Published November 27, 2012
Two men were sentenced Monday for their roles in the U.S. government's botched Operation Fast and Furious, in which agents from the Bureau of Alcohol, Tobacco, Firearms and Explosives smuggled weapons to Mexican cartels in an effort to track illegal guns and dismantle their networks.
The investigation into Operation Fast and Furious quickly unraveled after illegally purchased weapons turned up at the scene of a fatal Border Patrol agent shooting.
Jacob Anthony Montelongo was sentenced in federal court in Phoenix to nearly 3 1/2 years in prison after pleading guilty to conspiracy and dealing guns without a license. Sean Christopher Steward received a nine-year sentence for conspiracy and making false statements to authorities.
According to the U.S. Justice Department, Steward and Montelongo were among so-called straw buyers who illegally purchased weapons for traffickers and Mexican drug cartels in a wide-ranging Phoenix-based gun trafficking ring.
In Operation Fast and Furious, agents from the Bureau of Alcohol, Tobacco, Firearms and Explosives used a controversial tactic called gun-walking, where instead of intercepting all weapons believed to be purchased illegally almost immediately, they wanted to track the guns back to high-level arms traffickers who had long eluded prosecution, in an effort to dismantle their networks.
But federal agents lost track of many of the guns purchased at Arizona shops before they ended up in Mexico, where many of them have been recovered at crime scenes. The operation ultimately identified more than 2,000 illicitly purchased weapons, and some 1,400 of them have yet to be found.
Two guns in Operation Fast and Furious were found on the U.S. side of the border at the scene of the 2010 fatal shooting of Border Patrol Agent Brian Terry.
Five men have since been charged in Terry's death.
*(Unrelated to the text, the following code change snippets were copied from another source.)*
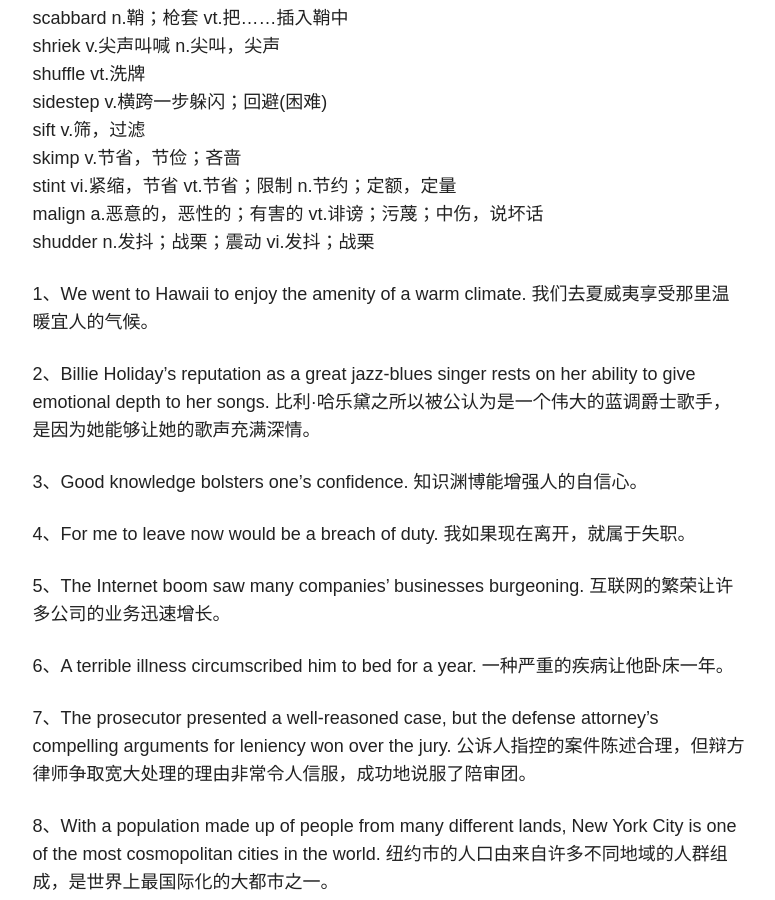
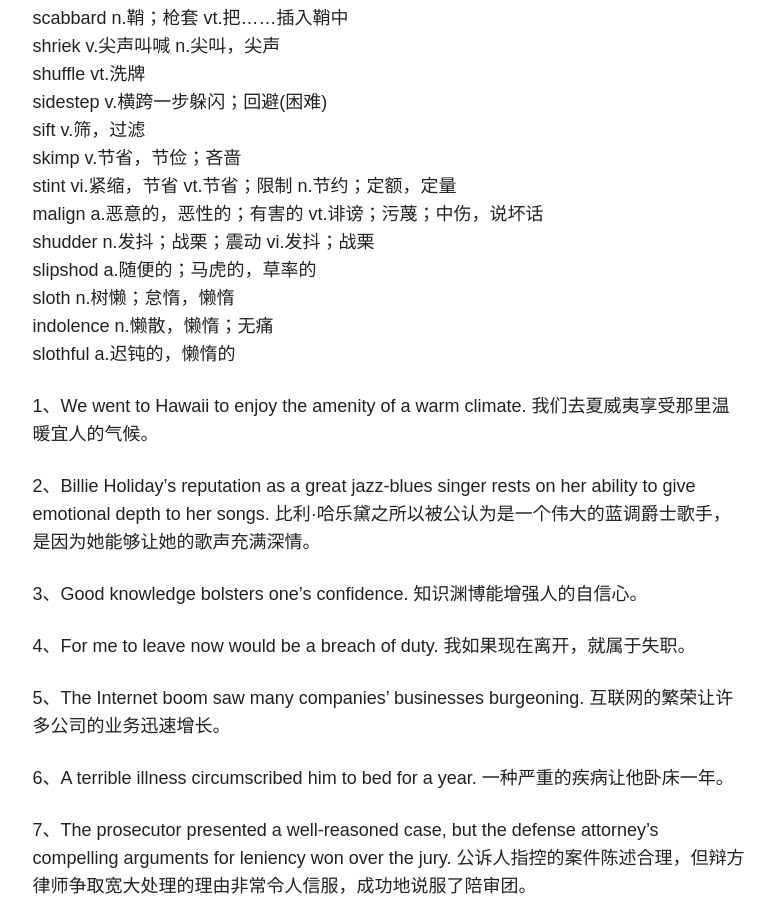
Before and after one commit to hushPlease/hushPlease.github.io, a Jekyll site: the page built from _posts/blog/2016-09-22-sentences-take-down.md, in a window 1280 px wide and 900 px high, scrolled down 8934 px. Shown: the whole window, without its empty margins (347-1122 px from the left). Built offline with Jekyll 4.4.1, drawn with Linux system fonts in a browser that asks for light colours; nearby versions of some CDN libraries.

Commit message:
Update post.

```diff
--- a/_posts/blog/2016-09-22-sentences-take-down.md
+++ b/_posts/blog/2016-09-22-sentences-take-down.md
@@ -309,6 +309,10 @@ skimp v.节省，节俭；吝啬
 stint vi.紧缩，节省 vt.节省；限制 n.节约；定额，定量
 malign a.恶意的，恶性的；有害的 vt.诽谤；污蔑；中伤，说坏话
 shudder n.发抖；战栗；震动 vi.发抖；战栗
+slipshod a.随便的；马虎的，草率的
+sloth n.树懒；怠惰，懒惰
+indolence n.懒散，懒惰；无痛
+slothful a.迟钝的，懒惰的
 
 
 1、We went to Hawaii to enjoy the amenity of a warm climate. 我们去夏威夷享受那里温暖宜人的气候。
```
One pleaded guilty last month and faces life in prison. Three others remain fugitives.
In his guilty plea, Manuel Osorio-Arellanes admitted he was part of a rip-off crew that sneaked into the United States from Mexico about a week before Terry's death. He said they stashed guns and food supplies on the U.S. side of the border, aiming to rob marijuana smugglers and undocumented immigrants.
Operation Fast and Furious has led to widespread congressional criticism. President Barack Obama has invoked executive privilege in the case, and Attorney General Eric Holder has been found to be in contempt of Congress.
Twenty people were initially indicted in the overall weapons case, including Montelongo and Steward, who authorities say were among the most prolific of the straw buyers. They were accused of illegally purchasing hundreds of firearms sold to criminals in Mexico, including associates of major Mexican drug cartels.
Steward is accused of paying more than $176,000 provided by the leader of a gun trafficking organization to purchase nearly 290 weapons, including high-powered rifles. Authorities say Montelongo illegally bought and assisted in the purchase of 109 firearms.
Steward's attorney, Diego Rodriguez, said he plans to appeal his client's sentence. Montelongo's attorney did not return telephone calls or emails seeking comment.
Reporting by The Associated Press.